- How to Solve Problems with Money 8:29
- Proportion: Definition, Application & Examples 6:05
- Calculations with Ratios and Proportions 5:35
- Percents: Definition, Application & Examples 6:20
- How to Solve Word Problems That Use Percents 6:30
- How to Solve Interest Problems: Steps & Examples 6:05
- Compounding Interest Formulas: Calculations & Examples 7:45
- Taxes & Discounts: Calculations & Examples 8:07
- How to Solve Problems with Time 6:18
- Distance Formulas: Calculations & Examples 6:31
- Fibonacci Sequence: Examples, Golden Ratio & Nature 5:17
- Productivity Ratio: Formula, Calculation & Analysis 3:41
- What is Ratio in Math? - Definition & Overview 4:46
- Go to CAHSEE Ratios, Percent & Proportions: Help & Review
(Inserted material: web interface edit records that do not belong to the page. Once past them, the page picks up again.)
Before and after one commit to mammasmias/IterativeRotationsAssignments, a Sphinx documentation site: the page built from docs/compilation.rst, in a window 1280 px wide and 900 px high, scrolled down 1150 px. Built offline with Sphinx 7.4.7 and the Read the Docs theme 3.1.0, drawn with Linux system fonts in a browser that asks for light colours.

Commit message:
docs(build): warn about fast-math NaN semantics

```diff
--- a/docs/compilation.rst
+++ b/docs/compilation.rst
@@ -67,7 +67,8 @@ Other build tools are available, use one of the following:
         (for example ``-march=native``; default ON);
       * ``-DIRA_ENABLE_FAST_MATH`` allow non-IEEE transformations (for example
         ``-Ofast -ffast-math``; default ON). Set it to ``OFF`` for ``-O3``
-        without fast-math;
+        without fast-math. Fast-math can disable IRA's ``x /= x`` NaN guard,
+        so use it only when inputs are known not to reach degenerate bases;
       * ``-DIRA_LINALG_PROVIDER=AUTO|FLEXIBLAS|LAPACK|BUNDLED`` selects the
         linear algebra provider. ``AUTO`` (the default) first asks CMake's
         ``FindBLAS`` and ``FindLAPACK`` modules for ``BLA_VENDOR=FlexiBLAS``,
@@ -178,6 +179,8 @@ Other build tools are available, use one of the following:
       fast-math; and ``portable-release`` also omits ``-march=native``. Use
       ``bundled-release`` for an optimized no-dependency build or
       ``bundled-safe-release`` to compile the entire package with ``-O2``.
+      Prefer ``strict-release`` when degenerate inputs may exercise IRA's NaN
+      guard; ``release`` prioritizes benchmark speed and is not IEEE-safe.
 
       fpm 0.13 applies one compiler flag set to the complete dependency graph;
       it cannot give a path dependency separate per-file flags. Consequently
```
- AFOQT Information Guide
- ACT Information Guide
- Computer Science 335: Mobile Forensics
- Electricity, Physics & Engineering Lesson Plans
- Teaching Economics Lesson Plans
- FTCE Middle Grades Math: Connecting Math Concepts
- Social Justice Goals in Social Work
- Developmental Abnormalities
- Overview of Human Growth & Development
- ACT Informational Resources
- AFOQT Prep Product Comparison
- ACT Prep Product Comparison
- CGAP Prep Product Comparison
- CPCE Prep Product Comparison
- CCXP Prep Product Comparison
- CNE Prep Product Comparison
- IAAP CAP Prep Product Comparison
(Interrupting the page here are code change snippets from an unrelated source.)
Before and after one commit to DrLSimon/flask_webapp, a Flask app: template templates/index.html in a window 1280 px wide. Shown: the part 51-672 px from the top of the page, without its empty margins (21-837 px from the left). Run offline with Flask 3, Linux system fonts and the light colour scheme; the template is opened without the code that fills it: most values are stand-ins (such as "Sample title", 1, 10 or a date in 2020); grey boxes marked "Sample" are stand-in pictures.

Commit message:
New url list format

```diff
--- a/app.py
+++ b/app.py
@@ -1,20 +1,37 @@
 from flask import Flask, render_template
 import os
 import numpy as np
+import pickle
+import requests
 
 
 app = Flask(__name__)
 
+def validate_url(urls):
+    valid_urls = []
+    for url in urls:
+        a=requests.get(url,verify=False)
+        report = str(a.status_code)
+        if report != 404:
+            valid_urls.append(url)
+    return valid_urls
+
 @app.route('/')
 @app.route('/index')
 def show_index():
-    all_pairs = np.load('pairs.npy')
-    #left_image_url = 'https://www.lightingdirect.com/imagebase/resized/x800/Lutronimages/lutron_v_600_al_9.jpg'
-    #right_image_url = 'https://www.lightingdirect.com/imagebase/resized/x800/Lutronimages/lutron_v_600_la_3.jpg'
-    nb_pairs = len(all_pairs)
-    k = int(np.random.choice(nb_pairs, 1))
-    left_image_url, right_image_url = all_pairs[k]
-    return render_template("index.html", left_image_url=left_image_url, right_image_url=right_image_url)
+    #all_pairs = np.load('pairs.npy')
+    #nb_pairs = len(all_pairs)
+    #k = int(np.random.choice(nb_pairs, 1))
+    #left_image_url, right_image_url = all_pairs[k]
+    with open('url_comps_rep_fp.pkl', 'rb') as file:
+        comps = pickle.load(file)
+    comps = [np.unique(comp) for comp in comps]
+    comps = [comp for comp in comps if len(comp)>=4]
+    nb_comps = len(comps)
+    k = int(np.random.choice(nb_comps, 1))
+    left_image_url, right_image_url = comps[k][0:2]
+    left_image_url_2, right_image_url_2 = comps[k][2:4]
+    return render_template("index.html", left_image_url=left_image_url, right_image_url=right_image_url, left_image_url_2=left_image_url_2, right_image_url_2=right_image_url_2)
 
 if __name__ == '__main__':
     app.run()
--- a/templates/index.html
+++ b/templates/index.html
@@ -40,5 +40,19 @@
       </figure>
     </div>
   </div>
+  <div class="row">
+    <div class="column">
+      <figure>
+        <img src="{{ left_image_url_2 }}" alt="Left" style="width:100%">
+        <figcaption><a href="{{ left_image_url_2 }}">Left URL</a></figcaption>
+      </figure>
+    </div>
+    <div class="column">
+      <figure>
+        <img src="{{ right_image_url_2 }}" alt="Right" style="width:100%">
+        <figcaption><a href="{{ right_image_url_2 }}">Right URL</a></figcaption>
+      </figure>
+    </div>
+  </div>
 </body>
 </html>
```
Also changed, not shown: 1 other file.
- Staircases: Types, Design & Construction
- Accounting for Nonprofit Organizations
- Hinge Joints in the Body: Definition, Movement & Examples
- Factors Affecting the Distribution of Wealth & Income
- Progressive Verb Tense Activities
- Protocols for Routing Mobile Ad-Hoc Networks: Proactive, Reactive, Hybrid
- EIGRP: Definition, Protocol & Functionality
- Quiz & Worksheet - What is Salsa Dancing?
- Quiz & Worksheet - Four Uses of Mass Communication
- Quiz & Worksheet - Microscopy Types & Uses
- Quiz & Worksheet - Orwell's 1984 as a Dystopia
- Analytical & Non-Euclidean Geometry Flashcards
- Flashcards - Measurement & Experimental Design
- High School Science Worksheets and Printables
- Active Learning | Definition & Strategies for Teachers
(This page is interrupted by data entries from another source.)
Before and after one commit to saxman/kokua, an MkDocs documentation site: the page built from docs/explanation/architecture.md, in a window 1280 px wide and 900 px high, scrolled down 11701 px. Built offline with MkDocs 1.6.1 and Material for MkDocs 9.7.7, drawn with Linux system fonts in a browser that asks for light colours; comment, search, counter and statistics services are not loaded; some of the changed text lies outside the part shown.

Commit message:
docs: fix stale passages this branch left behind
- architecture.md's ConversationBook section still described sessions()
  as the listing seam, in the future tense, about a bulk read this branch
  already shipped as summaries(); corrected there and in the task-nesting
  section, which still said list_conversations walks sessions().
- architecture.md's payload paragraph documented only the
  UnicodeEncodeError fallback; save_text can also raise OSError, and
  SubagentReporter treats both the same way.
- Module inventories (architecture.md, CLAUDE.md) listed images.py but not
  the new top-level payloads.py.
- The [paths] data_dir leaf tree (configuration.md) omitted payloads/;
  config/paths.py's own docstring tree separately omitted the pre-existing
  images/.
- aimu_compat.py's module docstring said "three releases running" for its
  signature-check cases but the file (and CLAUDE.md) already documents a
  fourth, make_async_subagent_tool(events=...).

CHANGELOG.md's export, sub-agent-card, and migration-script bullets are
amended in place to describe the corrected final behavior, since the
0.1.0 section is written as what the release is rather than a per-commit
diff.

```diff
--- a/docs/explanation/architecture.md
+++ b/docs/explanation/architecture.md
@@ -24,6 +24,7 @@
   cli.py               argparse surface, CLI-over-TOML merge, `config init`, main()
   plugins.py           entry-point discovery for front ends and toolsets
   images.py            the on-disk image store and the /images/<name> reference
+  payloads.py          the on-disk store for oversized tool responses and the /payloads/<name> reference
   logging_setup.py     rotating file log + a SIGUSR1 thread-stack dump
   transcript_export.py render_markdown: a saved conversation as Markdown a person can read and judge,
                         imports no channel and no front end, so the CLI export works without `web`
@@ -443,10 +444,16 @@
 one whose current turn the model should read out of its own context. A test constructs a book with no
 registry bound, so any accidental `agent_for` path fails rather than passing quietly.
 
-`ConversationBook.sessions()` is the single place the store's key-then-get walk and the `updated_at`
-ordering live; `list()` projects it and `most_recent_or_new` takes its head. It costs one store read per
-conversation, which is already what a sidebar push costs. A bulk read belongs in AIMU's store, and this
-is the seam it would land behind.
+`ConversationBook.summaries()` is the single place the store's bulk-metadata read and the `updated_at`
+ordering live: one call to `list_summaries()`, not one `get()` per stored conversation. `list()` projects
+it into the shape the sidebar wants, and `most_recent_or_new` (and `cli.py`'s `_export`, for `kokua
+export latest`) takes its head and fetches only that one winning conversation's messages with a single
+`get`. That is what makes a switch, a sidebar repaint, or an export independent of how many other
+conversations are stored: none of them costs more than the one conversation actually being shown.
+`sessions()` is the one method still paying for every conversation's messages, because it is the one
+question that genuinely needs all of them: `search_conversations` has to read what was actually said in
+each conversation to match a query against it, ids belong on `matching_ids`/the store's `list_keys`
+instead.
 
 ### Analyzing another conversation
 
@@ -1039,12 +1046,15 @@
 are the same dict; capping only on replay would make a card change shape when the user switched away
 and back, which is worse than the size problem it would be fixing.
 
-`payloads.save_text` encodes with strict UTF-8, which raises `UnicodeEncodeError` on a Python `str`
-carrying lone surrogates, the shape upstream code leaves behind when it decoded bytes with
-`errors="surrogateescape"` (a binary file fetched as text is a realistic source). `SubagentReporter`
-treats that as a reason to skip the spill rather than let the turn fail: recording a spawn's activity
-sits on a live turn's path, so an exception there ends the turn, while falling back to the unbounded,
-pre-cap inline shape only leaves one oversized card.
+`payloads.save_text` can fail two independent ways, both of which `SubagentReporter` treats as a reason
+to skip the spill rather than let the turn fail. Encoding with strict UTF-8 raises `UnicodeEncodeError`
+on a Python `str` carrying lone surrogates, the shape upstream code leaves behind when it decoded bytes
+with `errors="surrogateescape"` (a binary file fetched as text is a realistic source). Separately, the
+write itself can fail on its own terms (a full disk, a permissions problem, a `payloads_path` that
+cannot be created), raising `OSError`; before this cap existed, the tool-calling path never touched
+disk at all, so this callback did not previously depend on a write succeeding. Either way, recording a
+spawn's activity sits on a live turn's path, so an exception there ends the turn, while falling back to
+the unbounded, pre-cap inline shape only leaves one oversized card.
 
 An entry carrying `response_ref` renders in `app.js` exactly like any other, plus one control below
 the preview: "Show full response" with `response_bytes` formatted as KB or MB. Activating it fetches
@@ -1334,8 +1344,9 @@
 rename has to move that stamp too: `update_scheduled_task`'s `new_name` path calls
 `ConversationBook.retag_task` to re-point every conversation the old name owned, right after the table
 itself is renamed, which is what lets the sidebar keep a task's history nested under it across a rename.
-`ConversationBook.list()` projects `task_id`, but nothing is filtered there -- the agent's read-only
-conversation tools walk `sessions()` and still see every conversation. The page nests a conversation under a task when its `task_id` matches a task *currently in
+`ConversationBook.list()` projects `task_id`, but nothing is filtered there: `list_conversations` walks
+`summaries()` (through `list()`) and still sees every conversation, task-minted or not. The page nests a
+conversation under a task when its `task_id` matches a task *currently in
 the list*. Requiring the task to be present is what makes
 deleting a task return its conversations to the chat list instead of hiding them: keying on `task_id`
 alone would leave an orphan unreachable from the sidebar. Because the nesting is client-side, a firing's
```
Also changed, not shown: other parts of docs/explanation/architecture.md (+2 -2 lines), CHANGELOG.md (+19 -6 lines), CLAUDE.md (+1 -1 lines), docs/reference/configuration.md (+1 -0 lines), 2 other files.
- Business 102: Principles of Marketing
- DSST Human Cultural Geography: Study Guide & Test Prep
- Business 104: Information Systems and Computer Applications
- Glencoe Earth Science: Online Textbook Help
- Foundations of Education: Help and Review
- Holt World History - Human Legacy Chapter 32: Latin America
- PLACE Mathematics: Solving Trigonometric Equations
- Quiz & Worksheet - Pros & Cons of Cross-Curricular Teaching
- Quiz & Worksheet - Teaching Cursive Writing
- Quiz & Worksheet - Zero-Tolerance Policies in the Workplace
- Quiz & Worksheet - Return of Investment Formula
- Quiz & Worksheet - Early Childhood Classroom Technology

- Building Client Relationships in Business
- What Is Assortative Mating?
- Homeschooling in Vermont
- Response to Intervention (RTI) in Florida
- How Organizations Can Leverage Employee Education Benefits to Attract and Retain Top Talent
- WIDA Can Do Descriptors for Grades 9-12
- Texas Teacher Certification Renewal
- Illinois Science Standards for 3rd Grade
- Response to Intervention (RTI) in Illinois
- The Tell-Tale Heart Lesson Plan
- Sequence of Events Lesson Plan
- 4th Grade Ohio Science Standards

- Tech and Engineering - Videos
- Tech and Engineering - Quizzes
- Tech and Engineering - Questions & Answers

Browse by subject